The Volokh Conspiracy

Mostly law professors | Sometimes contrarian | Often libertarian | Always independent

Volokh Conspiracy

Confessions of a Former Climate Skeptic

Jerry Taylor on why he now considers climate change a serious problem.


Jerry Taylor used to be one of the foremost libertarian critics of regulatory efforts to forestall climate change. No longer. Now, as head of the Niskanen Center, he advocates for a carbon tax and urges center-right folks to take climate change more seriously.

What caused the conversion? Writing in the Bulwark, Taylor explains why one does not have to be a climate alarmist to think that climate change is a serious problem that merits a serious policy response. Writes Taylor:

The big debate in climate science right now isn't whether or not climate change is occurring—or whether human activity is the main cause. The big debate is about scale: How much change will there be, over how long a time frame, and how large (or small) will be the follow-on effects.

As a consequence, we have to think about climate change as a risk-management problem, and take seriously that our "best guess" about prospective climate changes might be wrong, and account for potential downside risks, including the possibility that some risks are greater than others. This leads Taylor to the following conclusion:

If we think about climate risks in the same fashion we think about risks in other contexts, we should most certainly hedge—and hedge aggressively—by removing fossil fuels from the economy as quickly as possible. . . .

As Taylor explains, this is a consequence of taking risk and uncertainty seriously, and need not be based upon the assumption that particularly apocalyptic scenarios are certain or even likely. Cost-effective mitigation measures make sense insofar as they provide protection against downside risks. This approach doesn't justify every potential climate policy proposal, but it is more than sufficient to overcome the "do nothing" approach favored by most Republican officeholders and conservative policy mavens.
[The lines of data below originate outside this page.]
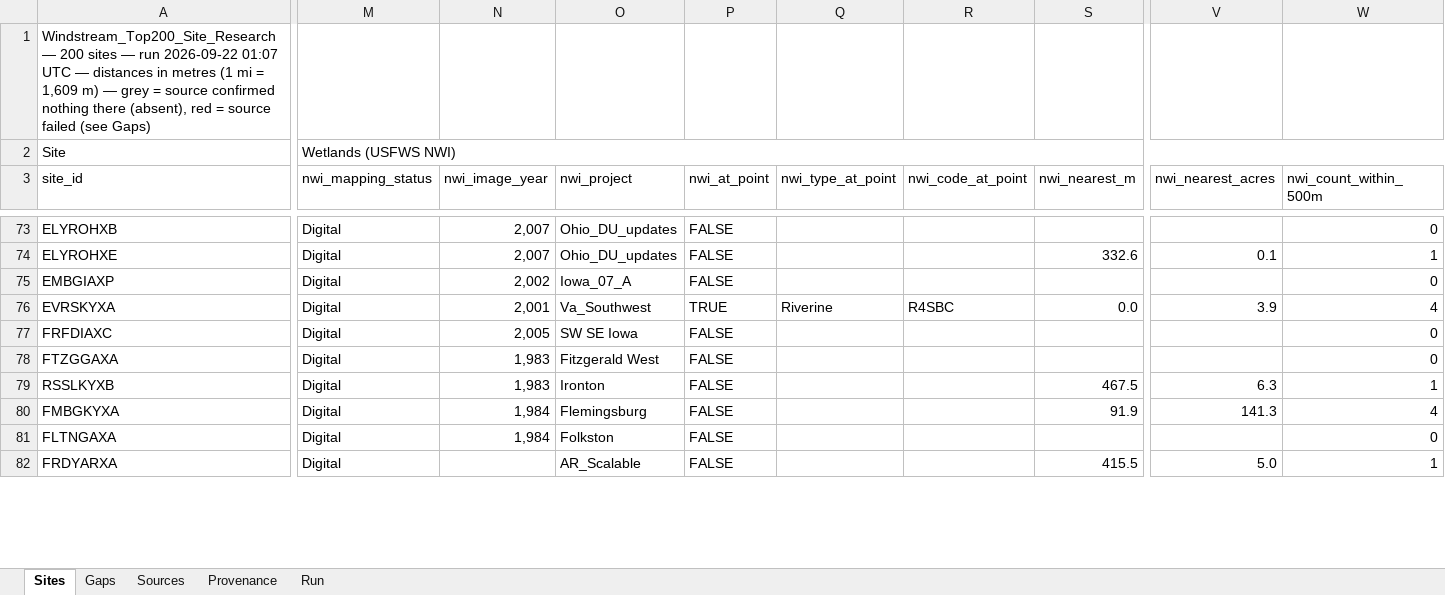
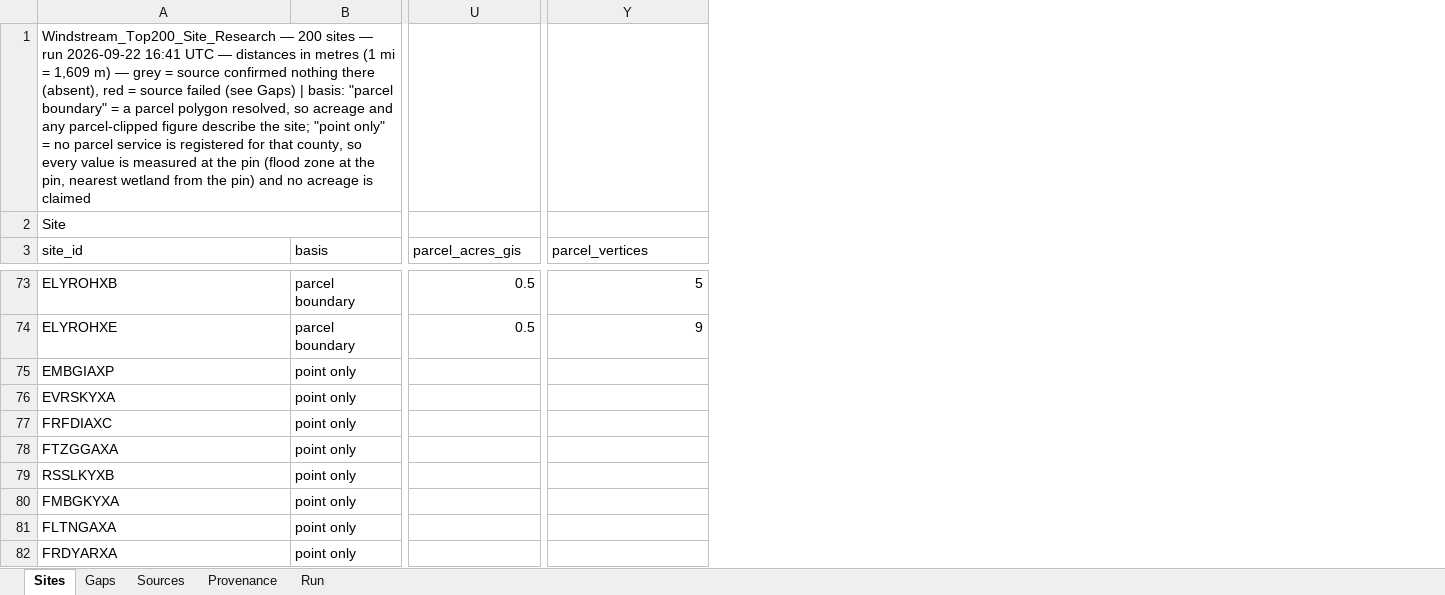
Before and after one commit to tucker-o-adams/Bulk_Site_Research, an Excel workbook: Outputs/windstream-200/Windstream_Top200_Site_Research.xlsx, sheet Sites, drawn as a sheet; only a part is shown, gaps mark what is left out; values as stored, in another font and other column widths than the file's, no cell formats; removed rows and columns are numbered as before the commit, all else as after; the diff covers the shown part only; the diff names each change by its address in the sheet, - before the commit and + after, or states it on an @@ line.

```diff
--- a/Outputs/windstream-200/Windstream_Top200_Site_Research.xlsx (sheet Sites)
+++ b/Outputs/windstream-200/Windstream_Top200_Site_Research.xlsx (sheet Sites)
+column B (basis), rows 73-82: parcel boundary | parcel boundary | point only | point only | point only | point only | point only | point only | point only | point only
-column M (nwi_mapping_status), row 2: Wetlands (USFWS NWI); rows 73-82: all Digital
-column N (nwi_image_year), rows 73-81: 2,007 | 2,007 | 2,002 | 2,001 | 2,005 | 1,983 | 1,983 | 1,984 | 1,984
-column O (nwi_project), rows 73-82: Ohio_DU_updates | Ohio_DU_updates | Iowa_07_A | Va_Southwest | SW SE Iowa | Fitzgerald West | Ironton | Flemingsburg | Folkston | AR_Scalable
-column P (nwi_at_point), rows 73-82: FALSE | FALSE | FALSE | TRUE | FALSE | FALSE | FALSE | FALSE | FALSE | FALSE
-column Q (nwi_type_at_point), row 76: Riverine
-column R (nwi_code_at_point), row 76: R4SBC
-column S (nwi_nearest_m), rows 74-82: 332.6 |  | 0.0 |  |  | 467.5 | 91.9 |  | 415.5
-A1 (site_id): …run 2026-09-22 01:07 UTC — distances in metres (1 mi = 1,609 m) — grey = source confirmed nothing there (absent), red = source failed (see Gaps)
+A1 (site_id): …run 2026-09-22 16:41 UTC — distances in metres (1 mi = 1,609 m) — grey = source confirmed nothing there (absent), red = source failed (see Gaps) | basis: "parcel boundary" = a parcel polygon resolved, so acreage and any parcel-clipped figure describe the site; "point only" = no parcel service is registered for that county, so every value is measured at the pin (flood zone at the pin, nearest wetland from the pin) and no acreage is claimed
-U3: nwi_nearest_acres
+U3: parcel_acres_gis
-Y3: nwi_count_within_500m
+Y3: parcel_vertices
-U73 (parcel_acres_gis): (empty)
+U73 (parcel_acres_gis): 0.5
-Y73 (parcel_vertices): 0
+Y73 (parcel_vertices): 5
-U74 (parcel_acres_gis): 0.1
+U74 (parcel_acres_gis): 0.5
-Y74 (parcel_vertices): 1
+Y74 (parcel_vertices): 9
-Y75 (parcel_vertices): 0
+Y75 (parcel_vertices): (empty)
-U76 (parcel_acres_gis): 3.9
+U76 (parcel_acres_gis): (empty)
-Y76 (parcel_vertices): 4
+Y76 (parcel_vertices): (empty)
-Y77:Y78 (parcel_vertices): 0
+Y77:Y78 (parcel_vertices): (empty)
-U79 (parcel_acres_gis): 6.3
+U79 (parcel_acres_gis): (empty)
-Y79 (parcel_vertices): 1
+Y79 (parcel_vertices): (empty)
-U80 (parcel_acres_gis): 141.3
+U80 (parcel_acres_gis): (empty)
-Y80 (parcel_vertices): 4
+Y80 (parcel_vertices): (empty)
-Y81 (parcel_vertices): 0
+Y81 (parcel_vertices): (empty)
-U82 (parcel_acres_gis): 5.0
+U82 (parcel_acres_gis): (empty)
-Y82 (parcel_vertices): 1
+Y82 (parcel_vertices): (empty)
```
Also changed, not shown: 11 added columns, 3 removed columns and 340 edited cells elsewhere in this sheet, sheet Provenance, sheet Gaps, sheet Sources, sheet Run, cell formats, 8 other files.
For my part (as a fellow recovered climate policy skeptic) I have also argued that a principled commitment to property rights further counsels in favor of taking climate change seriously—again without any need to embrace apocalyptic visions of a hothouse cataclysm. While there may be good arguments against many of the policy proposals forwarded in DC, including the ill-fated Waxman-Markey climate bill and the Clean Power Plan—the alternative to these policies should not be doing nothing at all.